from signal import pause

bd = BlueDot()
bd.allow_pairing()

pause()

Or connect up a physical button up to start the pairing (the button is assumed to be wired to GPIO 27):

from bluedot import BlueDot
from gpiozero import Button
from signal import pause

bd = BlueDot()
button = Button(27)

button.when_pressed = bd.allow_pairing

pause()

Paired Devices

You can iterate over the devices that your Raspberry Pi is paired too:

from bluedot import BlueDot
bd = BlueDot()

devices = bd.paired_devices
for d in devices:
    device_address = d[0]
    device_name = d[1]

Testing

Blue Dot includes a MockBlueDot class to allow you to test and debug your program without having to use Bluetooth or a Blue Dot client.

MockBlueDot inherits from BlueDot and is used in the same way, but you have the option of launching a mock app which you can click with a mouse or writing scripts to simulate the Blue Dot being used.

Screenshot of the mock Blue Dot app

Mock App

Launch the mock Blue Dot app to test by clicking the on-screen dot with the mouse:

from bluedot import MockBlueDot
from signal import pause

def say_hello():
    print("Hello World")

bd = MockBlueDot()
bd.when_pressed = say_hello

bd.launch_mock_app()
pause()

Scripted Tests

Tests can also be scripted using MockBlueDot:

from bluedot import MockBlueDot

def say_hello():
    print("Hello World")

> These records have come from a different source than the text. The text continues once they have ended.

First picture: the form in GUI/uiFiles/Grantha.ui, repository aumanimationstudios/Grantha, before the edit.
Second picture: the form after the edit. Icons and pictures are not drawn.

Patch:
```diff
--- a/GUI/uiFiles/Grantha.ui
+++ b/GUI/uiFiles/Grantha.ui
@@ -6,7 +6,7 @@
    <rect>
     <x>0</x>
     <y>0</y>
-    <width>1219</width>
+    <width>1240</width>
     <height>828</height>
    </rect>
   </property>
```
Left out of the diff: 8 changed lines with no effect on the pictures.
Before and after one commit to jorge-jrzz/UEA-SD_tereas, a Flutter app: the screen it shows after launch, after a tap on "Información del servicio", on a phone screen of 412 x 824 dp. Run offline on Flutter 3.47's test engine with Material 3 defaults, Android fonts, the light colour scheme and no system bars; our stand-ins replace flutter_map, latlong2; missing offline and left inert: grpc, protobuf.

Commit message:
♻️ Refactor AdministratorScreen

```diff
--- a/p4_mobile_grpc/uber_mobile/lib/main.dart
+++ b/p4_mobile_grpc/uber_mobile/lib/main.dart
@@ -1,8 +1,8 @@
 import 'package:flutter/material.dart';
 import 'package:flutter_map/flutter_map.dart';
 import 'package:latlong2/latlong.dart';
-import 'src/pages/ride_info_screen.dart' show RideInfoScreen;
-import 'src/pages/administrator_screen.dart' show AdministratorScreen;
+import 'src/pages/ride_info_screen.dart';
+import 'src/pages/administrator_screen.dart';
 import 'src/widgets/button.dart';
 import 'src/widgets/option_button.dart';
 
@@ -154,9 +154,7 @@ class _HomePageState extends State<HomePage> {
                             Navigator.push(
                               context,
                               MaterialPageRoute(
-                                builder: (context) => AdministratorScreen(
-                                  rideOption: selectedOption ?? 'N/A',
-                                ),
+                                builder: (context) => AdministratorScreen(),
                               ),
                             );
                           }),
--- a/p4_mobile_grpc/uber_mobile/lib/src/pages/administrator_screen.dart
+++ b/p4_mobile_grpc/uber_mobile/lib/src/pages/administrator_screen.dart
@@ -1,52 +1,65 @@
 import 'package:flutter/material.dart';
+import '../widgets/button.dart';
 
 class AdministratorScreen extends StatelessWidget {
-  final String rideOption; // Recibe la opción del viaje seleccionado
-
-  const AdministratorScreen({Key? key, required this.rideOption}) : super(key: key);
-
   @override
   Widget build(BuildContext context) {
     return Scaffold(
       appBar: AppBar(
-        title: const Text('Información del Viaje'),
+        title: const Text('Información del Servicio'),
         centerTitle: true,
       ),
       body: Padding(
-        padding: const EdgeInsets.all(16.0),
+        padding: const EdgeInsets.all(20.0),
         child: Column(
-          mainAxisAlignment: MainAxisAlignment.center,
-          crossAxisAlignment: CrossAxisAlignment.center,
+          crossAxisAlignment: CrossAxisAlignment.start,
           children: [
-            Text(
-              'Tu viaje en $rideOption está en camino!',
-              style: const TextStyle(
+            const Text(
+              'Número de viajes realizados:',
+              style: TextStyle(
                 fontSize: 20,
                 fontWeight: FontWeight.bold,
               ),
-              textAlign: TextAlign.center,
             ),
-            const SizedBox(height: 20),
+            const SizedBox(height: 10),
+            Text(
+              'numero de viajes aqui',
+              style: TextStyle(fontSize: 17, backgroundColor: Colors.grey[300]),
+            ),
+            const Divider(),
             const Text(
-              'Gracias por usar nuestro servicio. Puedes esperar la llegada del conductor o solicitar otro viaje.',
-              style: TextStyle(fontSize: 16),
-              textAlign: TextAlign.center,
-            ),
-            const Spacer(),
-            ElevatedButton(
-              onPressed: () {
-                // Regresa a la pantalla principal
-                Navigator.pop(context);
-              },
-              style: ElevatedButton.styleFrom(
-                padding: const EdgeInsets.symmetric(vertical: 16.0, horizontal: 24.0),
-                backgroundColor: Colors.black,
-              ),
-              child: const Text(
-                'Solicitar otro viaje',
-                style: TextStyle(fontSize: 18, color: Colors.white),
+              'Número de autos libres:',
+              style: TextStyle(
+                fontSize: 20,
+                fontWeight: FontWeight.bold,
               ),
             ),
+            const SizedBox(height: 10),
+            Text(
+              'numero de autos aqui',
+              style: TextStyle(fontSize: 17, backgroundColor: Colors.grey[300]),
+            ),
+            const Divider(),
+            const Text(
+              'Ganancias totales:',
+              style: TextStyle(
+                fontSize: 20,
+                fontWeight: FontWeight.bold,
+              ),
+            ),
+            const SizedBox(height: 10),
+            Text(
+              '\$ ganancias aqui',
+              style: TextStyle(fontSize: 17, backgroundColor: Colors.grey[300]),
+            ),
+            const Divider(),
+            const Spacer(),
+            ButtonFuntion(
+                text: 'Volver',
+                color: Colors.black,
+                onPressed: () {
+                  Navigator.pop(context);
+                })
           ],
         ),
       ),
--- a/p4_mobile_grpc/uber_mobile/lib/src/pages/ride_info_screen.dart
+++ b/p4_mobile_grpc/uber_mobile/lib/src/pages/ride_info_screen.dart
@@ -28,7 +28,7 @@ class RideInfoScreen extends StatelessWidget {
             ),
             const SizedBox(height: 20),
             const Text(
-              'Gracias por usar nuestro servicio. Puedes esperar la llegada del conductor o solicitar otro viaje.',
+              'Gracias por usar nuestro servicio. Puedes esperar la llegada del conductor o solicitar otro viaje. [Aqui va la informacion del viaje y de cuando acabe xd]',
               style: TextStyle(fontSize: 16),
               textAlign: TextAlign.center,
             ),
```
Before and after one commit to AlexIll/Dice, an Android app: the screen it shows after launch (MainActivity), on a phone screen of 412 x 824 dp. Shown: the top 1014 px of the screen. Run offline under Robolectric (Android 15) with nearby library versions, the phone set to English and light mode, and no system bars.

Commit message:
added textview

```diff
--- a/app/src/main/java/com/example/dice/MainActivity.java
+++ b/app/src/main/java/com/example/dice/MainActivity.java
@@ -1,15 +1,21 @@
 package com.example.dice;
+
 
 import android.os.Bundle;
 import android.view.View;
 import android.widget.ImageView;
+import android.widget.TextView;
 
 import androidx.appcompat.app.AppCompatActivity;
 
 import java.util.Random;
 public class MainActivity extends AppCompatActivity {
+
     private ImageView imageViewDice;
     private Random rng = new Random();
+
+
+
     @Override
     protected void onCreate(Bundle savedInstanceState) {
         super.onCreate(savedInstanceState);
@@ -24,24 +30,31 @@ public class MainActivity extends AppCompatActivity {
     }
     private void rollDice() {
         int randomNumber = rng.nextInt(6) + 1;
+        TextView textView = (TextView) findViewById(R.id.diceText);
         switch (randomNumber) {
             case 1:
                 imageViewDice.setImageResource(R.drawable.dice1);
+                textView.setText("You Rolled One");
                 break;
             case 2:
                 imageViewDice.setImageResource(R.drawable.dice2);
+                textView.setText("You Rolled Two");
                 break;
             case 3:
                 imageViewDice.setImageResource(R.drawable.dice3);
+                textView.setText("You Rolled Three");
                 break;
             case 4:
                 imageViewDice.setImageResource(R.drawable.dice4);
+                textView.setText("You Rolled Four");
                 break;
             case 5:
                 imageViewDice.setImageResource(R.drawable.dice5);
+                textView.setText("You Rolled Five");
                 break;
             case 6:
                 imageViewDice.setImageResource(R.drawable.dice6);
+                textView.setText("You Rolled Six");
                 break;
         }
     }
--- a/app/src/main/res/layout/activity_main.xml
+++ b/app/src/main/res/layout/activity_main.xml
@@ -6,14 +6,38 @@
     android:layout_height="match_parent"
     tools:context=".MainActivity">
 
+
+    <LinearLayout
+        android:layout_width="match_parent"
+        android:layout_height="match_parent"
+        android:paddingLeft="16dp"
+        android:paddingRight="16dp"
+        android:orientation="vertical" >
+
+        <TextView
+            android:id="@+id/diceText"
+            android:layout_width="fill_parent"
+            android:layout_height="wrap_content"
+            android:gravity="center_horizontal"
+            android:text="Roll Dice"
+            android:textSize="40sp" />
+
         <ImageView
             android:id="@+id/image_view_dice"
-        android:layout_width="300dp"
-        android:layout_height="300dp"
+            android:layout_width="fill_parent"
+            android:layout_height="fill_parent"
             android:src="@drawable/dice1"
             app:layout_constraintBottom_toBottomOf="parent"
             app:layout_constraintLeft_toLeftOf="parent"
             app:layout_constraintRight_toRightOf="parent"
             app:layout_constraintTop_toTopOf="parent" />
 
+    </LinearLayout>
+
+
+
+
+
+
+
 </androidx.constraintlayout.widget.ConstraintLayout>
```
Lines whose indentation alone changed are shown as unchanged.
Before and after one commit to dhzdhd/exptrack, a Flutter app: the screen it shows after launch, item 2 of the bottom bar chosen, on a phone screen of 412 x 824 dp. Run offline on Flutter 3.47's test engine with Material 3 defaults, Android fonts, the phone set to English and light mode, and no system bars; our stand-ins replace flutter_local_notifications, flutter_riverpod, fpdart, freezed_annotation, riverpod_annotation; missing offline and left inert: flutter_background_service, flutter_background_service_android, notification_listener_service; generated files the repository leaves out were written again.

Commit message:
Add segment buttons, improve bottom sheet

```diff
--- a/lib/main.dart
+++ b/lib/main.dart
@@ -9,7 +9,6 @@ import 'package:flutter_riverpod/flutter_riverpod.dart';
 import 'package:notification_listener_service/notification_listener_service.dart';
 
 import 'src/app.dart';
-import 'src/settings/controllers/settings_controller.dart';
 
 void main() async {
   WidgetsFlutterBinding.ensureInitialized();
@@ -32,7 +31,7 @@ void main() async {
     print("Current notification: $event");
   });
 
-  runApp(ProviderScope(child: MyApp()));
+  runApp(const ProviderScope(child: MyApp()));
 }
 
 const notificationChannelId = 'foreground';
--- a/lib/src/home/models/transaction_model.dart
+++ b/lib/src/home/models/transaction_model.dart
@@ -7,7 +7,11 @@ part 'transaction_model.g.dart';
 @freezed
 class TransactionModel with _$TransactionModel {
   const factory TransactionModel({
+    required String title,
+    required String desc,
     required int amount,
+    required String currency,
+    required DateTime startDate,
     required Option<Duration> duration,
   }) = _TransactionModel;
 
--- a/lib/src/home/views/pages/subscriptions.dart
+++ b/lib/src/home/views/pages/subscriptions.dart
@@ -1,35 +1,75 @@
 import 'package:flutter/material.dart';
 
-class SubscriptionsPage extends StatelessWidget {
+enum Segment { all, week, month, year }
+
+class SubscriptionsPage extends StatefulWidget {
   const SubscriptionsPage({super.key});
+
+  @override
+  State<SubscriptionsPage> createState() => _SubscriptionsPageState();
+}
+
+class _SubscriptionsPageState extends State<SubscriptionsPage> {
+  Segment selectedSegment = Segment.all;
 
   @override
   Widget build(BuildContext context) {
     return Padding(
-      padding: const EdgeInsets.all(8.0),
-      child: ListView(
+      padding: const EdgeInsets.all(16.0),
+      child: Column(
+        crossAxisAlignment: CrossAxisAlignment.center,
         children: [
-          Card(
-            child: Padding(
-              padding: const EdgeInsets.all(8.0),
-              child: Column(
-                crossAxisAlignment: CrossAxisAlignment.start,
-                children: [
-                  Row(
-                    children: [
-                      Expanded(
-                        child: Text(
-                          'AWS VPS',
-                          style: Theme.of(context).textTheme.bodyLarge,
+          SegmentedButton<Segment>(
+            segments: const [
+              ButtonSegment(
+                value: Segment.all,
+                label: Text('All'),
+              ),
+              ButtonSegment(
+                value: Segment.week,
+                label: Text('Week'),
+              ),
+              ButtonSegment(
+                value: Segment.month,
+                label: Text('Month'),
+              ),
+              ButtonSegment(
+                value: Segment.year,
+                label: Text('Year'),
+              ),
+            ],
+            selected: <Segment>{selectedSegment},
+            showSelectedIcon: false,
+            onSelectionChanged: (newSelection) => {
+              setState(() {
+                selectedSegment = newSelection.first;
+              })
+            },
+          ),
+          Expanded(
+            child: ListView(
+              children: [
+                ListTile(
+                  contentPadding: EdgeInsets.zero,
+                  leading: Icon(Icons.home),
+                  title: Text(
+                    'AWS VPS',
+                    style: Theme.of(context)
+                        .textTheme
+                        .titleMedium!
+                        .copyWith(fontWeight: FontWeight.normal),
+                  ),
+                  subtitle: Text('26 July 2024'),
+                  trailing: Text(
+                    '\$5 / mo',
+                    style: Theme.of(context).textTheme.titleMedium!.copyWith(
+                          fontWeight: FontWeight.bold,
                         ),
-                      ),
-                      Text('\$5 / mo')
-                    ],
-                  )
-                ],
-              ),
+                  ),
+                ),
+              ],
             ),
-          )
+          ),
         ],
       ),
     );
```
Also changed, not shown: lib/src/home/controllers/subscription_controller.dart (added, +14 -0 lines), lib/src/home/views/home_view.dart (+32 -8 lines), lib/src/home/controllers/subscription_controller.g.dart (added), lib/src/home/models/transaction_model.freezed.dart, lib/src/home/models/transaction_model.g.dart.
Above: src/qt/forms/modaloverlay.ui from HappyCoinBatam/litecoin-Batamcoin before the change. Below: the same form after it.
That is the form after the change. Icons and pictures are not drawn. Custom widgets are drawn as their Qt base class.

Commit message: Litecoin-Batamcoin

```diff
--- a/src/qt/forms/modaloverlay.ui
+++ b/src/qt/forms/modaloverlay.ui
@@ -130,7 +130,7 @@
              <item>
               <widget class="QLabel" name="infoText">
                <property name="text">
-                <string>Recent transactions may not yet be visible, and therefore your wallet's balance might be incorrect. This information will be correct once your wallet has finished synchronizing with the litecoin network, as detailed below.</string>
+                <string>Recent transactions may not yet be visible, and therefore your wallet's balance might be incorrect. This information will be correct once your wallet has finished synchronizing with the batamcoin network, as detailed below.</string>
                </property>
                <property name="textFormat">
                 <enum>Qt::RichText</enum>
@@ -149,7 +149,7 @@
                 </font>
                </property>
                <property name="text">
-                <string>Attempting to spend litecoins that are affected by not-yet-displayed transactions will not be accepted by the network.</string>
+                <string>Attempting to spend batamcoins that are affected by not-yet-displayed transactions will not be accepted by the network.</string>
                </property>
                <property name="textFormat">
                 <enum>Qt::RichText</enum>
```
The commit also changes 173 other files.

bd = MockBlueDot()
bd.when_pressed = say_hello

bd.mock_client_connected()
bd.mock_blue_dot_pressed(0,0)